On 2/23/06, C. Andrews <firstname.lastname@example.org> wrote:
> Chuck S. wrote:
> Extreme rarity does not always equate to high prices in the
> Chuck Schmidt
> South Pasadena, Southern California
> Regarding the chrome paramount...if you subtract the price
> of the no-logo brakes and the early levers, the bike sold
> for about 2000 bucks..still high, but not that outta line
> for a die-hard paramount collector. Those brakes and
> levers, with the cables, casings, and ferrules (a turnkey
> brakeset, in other words), would sell for over 1500 bucks on
> ebay, easily, I'm guessing. The last set I remember went
> for north of 1200 bucks, and it wasn't in nearly as good
> condition..anyone know what the latest ebay price-paid has
> been on those, as a complete set? I suspect others have

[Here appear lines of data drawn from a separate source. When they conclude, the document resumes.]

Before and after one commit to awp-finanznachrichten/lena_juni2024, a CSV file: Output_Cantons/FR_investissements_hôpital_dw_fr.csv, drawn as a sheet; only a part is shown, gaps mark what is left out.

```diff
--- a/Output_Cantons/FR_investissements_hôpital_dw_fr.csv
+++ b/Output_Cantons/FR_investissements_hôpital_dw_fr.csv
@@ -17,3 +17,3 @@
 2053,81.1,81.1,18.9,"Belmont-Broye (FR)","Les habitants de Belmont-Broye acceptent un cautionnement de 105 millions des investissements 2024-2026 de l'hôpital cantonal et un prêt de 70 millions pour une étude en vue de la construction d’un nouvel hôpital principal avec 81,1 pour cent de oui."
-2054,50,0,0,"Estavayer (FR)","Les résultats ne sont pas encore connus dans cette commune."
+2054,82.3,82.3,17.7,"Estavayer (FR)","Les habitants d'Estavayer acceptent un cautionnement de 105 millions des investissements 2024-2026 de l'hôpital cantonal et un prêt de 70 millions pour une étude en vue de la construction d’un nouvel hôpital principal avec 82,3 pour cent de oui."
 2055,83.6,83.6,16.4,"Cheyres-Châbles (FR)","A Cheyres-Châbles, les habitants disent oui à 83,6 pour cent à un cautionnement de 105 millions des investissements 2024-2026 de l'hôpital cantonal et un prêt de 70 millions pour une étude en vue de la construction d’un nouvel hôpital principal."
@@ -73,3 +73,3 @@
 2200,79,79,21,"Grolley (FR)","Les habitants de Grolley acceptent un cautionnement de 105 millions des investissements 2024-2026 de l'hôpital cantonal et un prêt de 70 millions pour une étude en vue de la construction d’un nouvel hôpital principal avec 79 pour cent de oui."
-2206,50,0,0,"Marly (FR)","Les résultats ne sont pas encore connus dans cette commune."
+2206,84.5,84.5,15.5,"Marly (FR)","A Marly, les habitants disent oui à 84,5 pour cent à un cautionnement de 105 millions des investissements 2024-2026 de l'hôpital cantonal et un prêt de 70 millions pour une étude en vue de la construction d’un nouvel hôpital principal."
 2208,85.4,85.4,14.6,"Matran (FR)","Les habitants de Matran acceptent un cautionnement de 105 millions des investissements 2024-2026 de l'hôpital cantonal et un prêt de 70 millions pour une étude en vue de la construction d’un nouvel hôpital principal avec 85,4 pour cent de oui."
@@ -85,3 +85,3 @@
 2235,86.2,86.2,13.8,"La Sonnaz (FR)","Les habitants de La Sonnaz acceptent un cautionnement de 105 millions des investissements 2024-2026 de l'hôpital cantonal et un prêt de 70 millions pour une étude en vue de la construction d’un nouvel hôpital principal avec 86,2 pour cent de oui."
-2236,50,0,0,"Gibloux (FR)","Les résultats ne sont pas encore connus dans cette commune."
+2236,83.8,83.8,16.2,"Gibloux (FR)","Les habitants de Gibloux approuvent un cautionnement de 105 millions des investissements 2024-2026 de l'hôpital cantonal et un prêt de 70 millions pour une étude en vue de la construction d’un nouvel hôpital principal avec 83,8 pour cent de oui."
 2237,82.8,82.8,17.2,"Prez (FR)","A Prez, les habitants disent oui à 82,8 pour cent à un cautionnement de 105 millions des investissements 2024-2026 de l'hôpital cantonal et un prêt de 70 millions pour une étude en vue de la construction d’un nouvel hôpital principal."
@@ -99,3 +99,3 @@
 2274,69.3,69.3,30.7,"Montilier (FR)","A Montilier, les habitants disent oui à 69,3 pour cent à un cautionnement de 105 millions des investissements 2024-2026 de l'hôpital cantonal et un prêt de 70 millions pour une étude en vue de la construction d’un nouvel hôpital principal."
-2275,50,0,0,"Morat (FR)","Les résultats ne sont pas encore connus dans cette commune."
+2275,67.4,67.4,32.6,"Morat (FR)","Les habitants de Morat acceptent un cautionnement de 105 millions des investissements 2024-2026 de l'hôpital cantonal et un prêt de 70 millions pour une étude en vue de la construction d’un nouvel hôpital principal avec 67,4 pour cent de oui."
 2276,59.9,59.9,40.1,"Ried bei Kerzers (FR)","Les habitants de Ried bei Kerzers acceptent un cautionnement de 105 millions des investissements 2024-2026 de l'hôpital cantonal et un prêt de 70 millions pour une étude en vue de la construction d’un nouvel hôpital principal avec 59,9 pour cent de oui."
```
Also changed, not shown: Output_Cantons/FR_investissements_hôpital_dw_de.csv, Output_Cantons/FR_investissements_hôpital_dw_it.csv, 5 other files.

> sold more recently that I've missed.
> Those brakes are the coolest of the cool for many top
> late-60s racing frames, so the market for them is very

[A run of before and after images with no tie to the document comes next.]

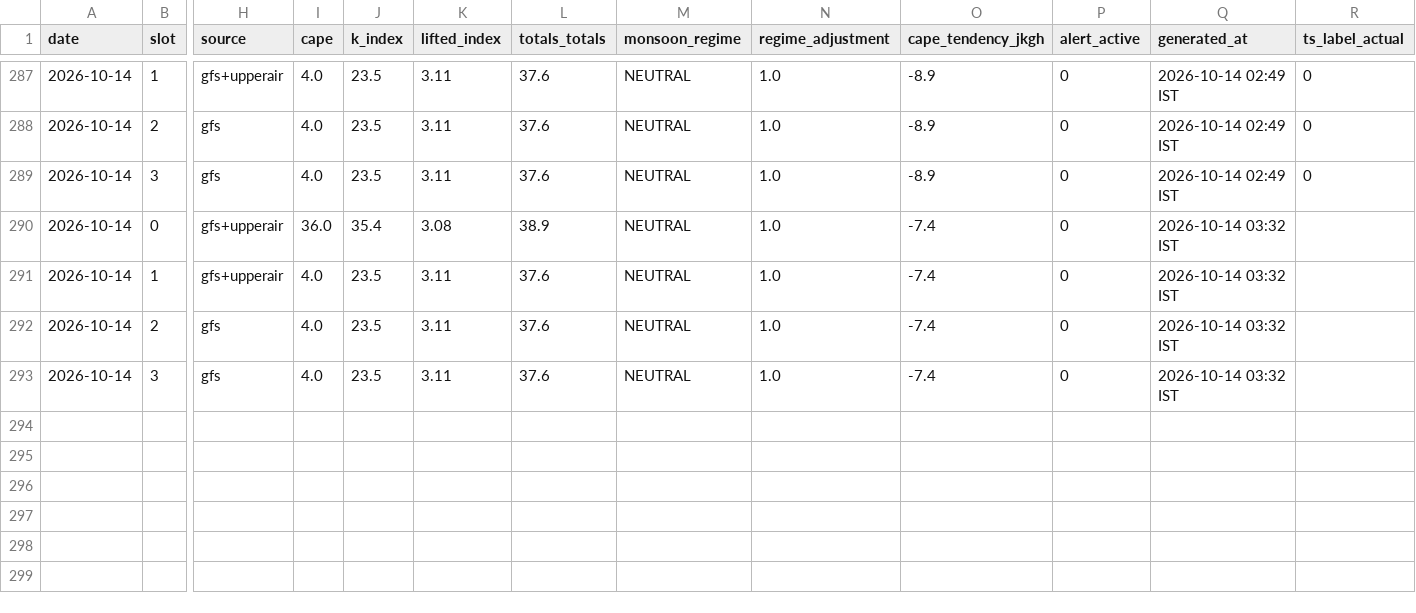
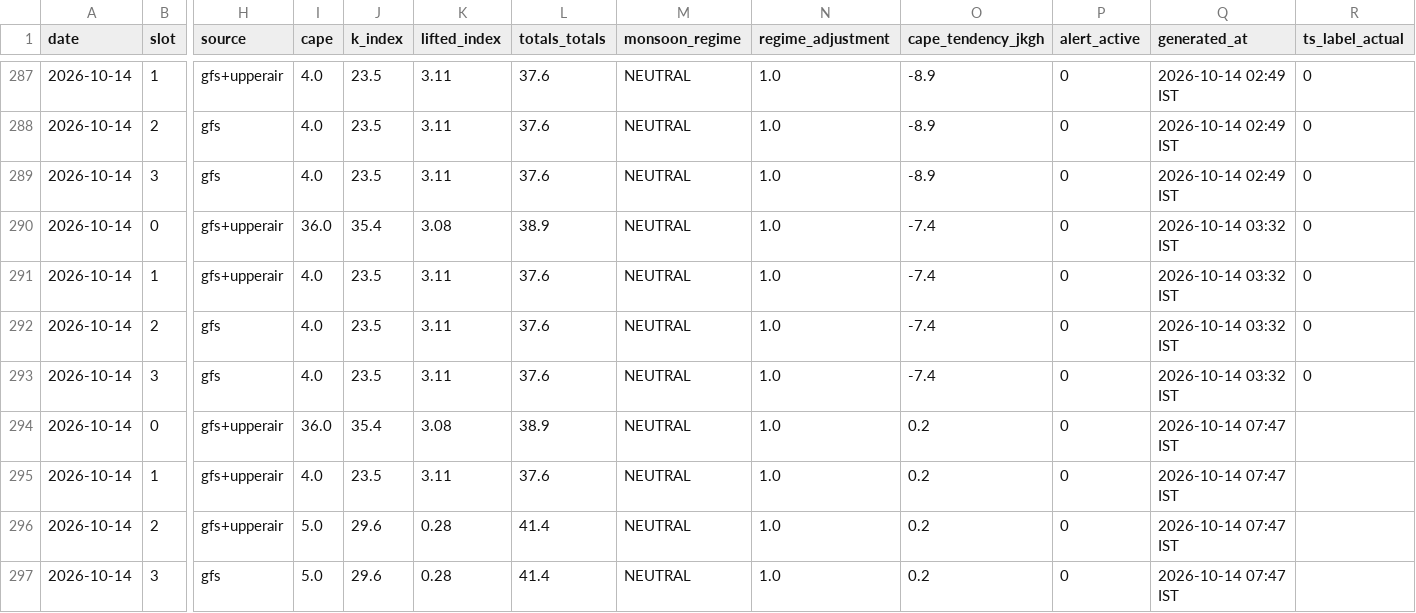
Before and after one commit to Aprameya05/SIH-Hyperlocal-Warning, a CSV file: data/forecast_log.csv, drawn as a sheet; only a part is shown, gaps mark what is left out; rows hold the shown columns only; the diff names each change by its address in the sheet, - before the commit and + after, or states it on an @@ line.

Commit message:
auto: forecast 2026-10-14 02:18 UTC

```diff
--- a/data/forecast_log.csv
+++ b/data/forecast_log.csv
-R290:R293 (ts_label_actual): (empty)
+R290:R293 (ts_label_actual): 0
+row 294: 2026-10-14 | 0 | gfs+upperair | 36.0 | 35.4 | 3.08 | 38.9 | NEUTRAL | 1.0 | 0.2 | 0 | 2026-10-14 07:47 IST
+row 295: 2026-10-14 | 1 | gfs+upperair | 4.0 | 23.5 | 3.11 | 37.6 | NEUTRAL | 1.0 | 0.2 | 0 | 2026-10-14 07:47 IST
+row 296: 2026-10-14 | 2 | gfs+upperair | 5.0 | 29.6 | 0.28 | 41.4 | NEUTRAL | 1.0 | 0.2 | 0 | 2026-10-14 07:47 IST
+row 297: 2026-10-14 | 3 | gfs | 5.0 | 29.6 | 0.28 | 41.4 | NEUTRAL | 1.0 | 0.2 | 0 | 2026-10-14 07:47 IST
```
Also changed, not shown: data/gfs_realtime_43295.csv, data/upperair_realtime_43295.csv, 9 other files.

> strong. Japanese collectors would surely have a lot of
> interest in them too... 1600 bucks isn't far-fetched.
> You could replace those brakes with some nice Weinmanns for
> cheap, and the bike would still be completely

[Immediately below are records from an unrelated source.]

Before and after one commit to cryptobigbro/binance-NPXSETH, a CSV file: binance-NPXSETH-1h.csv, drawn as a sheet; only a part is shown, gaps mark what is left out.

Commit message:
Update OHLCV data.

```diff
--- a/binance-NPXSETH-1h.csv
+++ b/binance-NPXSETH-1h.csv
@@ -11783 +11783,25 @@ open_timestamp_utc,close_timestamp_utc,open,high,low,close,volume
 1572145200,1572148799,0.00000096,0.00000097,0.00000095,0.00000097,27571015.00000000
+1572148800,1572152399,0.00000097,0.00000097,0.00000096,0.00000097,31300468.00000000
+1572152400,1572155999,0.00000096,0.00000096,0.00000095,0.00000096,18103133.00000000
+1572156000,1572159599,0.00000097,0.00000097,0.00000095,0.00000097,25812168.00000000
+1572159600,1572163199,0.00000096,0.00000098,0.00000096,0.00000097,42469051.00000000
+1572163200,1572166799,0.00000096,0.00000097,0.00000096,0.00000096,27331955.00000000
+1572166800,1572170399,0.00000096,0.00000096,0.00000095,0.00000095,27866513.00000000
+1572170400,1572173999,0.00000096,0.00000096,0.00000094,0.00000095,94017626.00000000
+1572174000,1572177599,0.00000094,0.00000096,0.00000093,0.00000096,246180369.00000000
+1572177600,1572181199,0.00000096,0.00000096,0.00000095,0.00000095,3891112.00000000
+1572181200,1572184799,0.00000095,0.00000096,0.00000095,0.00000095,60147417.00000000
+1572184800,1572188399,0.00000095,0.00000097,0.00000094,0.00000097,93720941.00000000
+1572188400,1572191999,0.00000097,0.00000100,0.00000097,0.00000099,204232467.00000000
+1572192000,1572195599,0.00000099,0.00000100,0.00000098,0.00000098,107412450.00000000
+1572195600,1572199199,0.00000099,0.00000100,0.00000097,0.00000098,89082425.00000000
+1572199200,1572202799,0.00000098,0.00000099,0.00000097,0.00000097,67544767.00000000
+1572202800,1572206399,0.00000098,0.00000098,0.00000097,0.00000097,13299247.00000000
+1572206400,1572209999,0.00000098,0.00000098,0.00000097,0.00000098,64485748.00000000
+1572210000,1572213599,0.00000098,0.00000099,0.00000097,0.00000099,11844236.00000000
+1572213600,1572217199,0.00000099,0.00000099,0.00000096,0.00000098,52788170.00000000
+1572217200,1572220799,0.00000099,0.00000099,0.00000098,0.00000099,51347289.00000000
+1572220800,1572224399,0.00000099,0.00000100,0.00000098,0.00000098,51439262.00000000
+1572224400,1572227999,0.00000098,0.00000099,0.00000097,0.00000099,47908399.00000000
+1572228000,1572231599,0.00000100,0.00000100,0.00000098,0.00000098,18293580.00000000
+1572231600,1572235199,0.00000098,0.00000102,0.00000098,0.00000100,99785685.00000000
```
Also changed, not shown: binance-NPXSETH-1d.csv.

> As for the issue of extreme rarity, I have a perfect example
> hanging here at home. My Argos criterium frame. I was the
> original buyer in 1975 or so. Very rare frame. You hardly
> ever see them. I know some quantity of them was brought
> into the country around that time, but not many, and they
> weren't around for long. Worth almost nothing, except to
> me. Nice, stiff racing frame, with the most bulletproof
> paint you ever saw. Workmanship is average, or worse.
> Really bad toe-clip overlap. I wouldn't sell it, but if I
> did, I'd be lucky to get 100 bucks for it, imho.
> I'm trying to think, now, of a very rare frame or bike from
> that time that *would* be worth a lot. Rene Herse comes to
> mind. Imagine one of the last Herses touched by Rene
> himself. If you could prove that? You'd have hit the
> lottery. Would Rene's last frame be better as a rider or
> racer than my lowly Argos? Probably. Would it be 2 or 3K
> better? There we enter the weightless realm of ego
> Charles Andrews
> "The deeper I go in considering the
> vanities of popular reasoning, the
> lighter and more foolish I find them."
> --Galileo Galilei